TIP: Prepare, Practice and Act AS IF You’re 10 Times More Passionate.

Whenever possible, prepare and practice your communication out loud. To access your passion, you may need to break out of your comfort zone by acting 10 times louder and more excited. This rehearsal technique is liberating and fun, gets your voice and body moving, your breath and energy flowing and your inner fire burning. It blasts you out of your caution, engages your whole personality, expands your self-expression and connects you to your passion. Try it with these exercises to express enthusiasm, confidence and sincerity:

  • I’m glad to be here!

  • I know what I’m talking about!

  • I care about what I’m saying!

When you have a presentation or important communication, practice being 10 times louder and more excited, until you feel freed up and on fire. Then put this rehearsal technique aside and be yourself. Notice the difference.
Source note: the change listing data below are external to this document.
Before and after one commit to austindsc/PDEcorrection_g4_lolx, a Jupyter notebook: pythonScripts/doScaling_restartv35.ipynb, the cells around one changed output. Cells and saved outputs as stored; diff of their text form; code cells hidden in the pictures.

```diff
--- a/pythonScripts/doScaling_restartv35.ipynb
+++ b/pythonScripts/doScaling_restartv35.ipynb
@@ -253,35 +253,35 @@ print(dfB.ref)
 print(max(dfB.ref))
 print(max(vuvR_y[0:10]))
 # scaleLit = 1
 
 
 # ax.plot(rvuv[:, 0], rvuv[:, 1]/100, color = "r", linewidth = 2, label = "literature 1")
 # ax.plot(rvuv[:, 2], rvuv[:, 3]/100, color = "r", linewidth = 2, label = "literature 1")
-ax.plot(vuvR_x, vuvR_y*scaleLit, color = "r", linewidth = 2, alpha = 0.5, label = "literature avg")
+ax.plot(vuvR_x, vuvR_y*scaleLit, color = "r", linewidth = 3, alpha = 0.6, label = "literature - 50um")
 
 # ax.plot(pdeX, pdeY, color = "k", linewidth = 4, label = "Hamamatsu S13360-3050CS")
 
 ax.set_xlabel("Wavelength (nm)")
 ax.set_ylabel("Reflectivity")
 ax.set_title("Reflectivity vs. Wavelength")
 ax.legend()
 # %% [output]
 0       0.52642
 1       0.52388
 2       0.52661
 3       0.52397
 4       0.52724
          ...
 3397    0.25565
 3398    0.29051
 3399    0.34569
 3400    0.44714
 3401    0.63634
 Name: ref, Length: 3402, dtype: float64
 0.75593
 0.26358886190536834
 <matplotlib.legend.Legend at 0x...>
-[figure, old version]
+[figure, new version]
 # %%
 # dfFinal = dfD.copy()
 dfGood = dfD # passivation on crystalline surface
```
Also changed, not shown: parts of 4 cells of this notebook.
These are some approaches to connect you to your passion. What they all have in common is your full engagement – in your big purpose, your contribution to the quality of life and to being 10 times louder and more excited. Passion is the full-strength juice that drives powerful result-producing communication and bold action. When we combine a burning desire to contribute with the expectation of success, we become unstoppable. Whoever we are and whatever our title, we can change the course of history by harnessing the power of passion.